Does anyone really purchase the products that are offered in spam e-mails?
I have to ask because I just can’t believe that spam is a very effective means of marketing.
(Oh yeah, and I’m sick and tired of deleting 40+ spam e-mails every day. I know, I know. It’s time to buy a better filter…)
Some samplings from my daily spam as examples of futile marketing (and why each type of spam is futile):
- Offers to enhance my manhood. Uh, for starters I’m a woman and not a man.
- Notifications that I’ve won the foreign lottery. Number one, I never entered. Number two, even I realize that winning a legitimate lottery is a rare occurrence. It shouldn’t happen three or four times a day.
- Sales of pharmaceuticals. I actually don’t use much medication. What I do use, my doctor prescribes. Can you fill my doctor’s prescription? Will you take my insurance? Uh huh, I thought not.
- Offers from foreign nationals wanting to deposit large sums of money in my bank account. I don’t even know where to begin on this one. It kind of falls into the category of “how stupid do you think I am?” I’ve heard of this scam already, okay?
The truth is, I delete any e-mail that I suspect to be spam within seconds of receiving it. I suspect most people do exactly the same thing.
So, why do the spammers persist?

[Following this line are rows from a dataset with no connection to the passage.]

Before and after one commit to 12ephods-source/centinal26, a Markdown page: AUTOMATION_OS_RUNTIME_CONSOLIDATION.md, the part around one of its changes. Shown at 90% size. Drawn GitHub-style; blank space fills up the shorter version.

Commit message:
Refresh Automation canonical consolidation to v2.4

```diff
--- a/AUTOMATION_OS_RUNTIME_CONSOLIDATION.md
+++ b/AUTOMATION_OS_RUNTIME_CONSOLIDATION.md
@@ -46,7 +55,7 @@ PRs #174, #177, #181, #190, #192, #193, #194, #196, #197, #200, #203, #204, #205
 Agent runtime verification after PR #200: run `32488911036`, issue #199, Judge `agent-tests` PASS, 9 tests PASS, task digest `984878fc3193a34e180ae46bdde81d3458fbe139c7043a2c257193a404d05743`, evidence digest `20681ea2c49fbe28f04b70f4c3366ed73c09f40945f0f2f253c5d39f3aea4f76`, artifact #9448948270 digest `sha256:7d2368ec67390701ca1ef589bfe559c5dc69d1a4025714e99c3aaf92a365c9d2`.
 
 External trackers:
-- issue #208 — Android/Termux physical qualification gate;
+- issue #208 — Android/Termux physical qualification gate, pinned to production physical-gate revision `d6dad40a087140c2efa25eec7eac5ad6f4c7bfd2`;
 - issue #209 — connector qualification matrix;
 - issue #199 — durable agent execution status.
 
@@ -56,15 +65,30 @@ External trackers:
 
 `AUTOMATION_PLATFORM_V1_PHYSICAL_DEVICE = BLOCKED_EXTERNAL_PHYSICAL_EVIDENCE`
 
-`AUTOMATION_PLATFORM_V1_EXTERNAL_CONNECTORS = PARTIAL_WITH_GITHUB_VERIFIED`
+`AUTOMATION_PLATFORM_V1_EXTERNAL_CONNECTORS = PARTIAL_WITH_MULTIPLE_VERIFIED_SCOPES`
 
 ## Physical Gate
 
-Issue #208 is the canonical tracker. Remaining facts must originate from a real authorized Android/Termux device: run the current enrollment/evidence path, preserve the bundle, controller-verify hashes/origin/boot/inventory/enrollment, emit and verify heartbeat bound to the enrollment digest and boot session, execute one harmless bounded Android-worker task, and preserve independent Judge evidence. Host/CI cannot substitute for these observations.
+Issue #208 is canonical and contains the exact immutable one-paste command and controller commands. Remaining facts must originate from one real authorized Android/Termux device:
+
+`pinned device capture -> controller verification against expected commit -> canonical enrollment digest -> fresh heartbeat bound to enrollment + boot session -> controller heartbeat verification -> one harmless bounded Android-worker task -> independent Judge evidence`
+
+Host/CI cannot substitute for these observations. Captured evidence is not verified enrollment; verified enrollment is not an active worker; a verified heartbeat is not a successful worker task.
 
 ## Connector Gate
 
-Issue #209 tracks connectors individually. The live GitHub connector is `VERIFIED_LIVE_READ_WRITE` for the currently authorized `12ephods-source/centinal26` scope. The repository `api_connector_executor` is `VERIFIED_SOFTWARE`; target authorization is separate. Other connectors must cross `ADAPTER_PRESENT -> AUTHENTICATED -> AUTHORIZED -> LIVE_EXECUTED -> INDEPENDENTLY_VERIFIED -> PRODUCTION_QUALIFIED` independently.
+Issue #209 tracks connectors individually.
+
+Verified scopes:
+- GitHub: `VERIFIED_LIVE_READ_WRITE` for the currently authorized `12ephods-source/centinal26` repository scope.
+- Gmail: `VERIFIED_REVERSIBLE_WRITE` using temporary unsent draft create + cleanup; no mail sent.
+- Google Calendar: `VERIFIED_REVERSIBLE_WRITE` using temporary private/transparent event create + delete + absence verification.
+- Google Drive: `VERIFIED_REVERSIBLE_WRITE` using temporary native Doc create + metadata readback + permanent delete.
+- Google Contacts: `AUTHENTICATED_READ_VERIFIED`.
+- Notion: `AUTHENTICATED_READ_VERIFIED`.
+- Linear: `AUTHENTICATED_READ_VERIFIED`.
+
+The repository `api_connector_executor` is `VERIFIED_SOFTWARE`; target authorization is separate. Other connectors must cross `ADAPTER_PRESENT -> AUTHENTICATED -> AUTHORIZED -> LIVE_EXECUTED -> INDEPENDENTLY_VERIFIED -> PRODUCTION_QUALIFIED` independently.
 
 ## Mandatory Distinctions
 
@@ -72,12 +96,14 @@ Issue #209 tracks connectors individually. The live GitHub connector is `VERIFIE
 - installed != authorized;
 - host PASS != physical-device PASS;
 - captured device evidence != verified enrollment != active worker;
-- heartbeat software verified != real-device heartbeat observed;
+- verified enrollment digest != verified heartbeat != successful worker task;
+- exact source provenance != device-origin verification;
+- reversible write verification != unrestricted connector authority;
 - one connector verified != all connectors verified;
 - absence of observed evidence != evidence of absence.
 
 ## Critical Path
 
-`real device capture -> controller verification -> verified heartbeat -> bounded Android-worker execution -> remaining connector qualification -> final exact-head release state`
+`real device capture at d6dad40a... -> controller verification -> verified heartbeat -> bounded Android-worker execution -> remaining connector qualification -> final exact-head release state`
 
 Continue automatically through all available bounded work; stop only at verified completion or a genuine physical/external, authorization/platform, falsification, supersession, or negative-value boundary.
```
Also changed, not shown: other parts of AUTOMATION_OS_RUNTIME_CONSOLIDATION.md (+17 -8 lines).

Contents (c) Copyright 2008, Laura Spencer. All rights reserved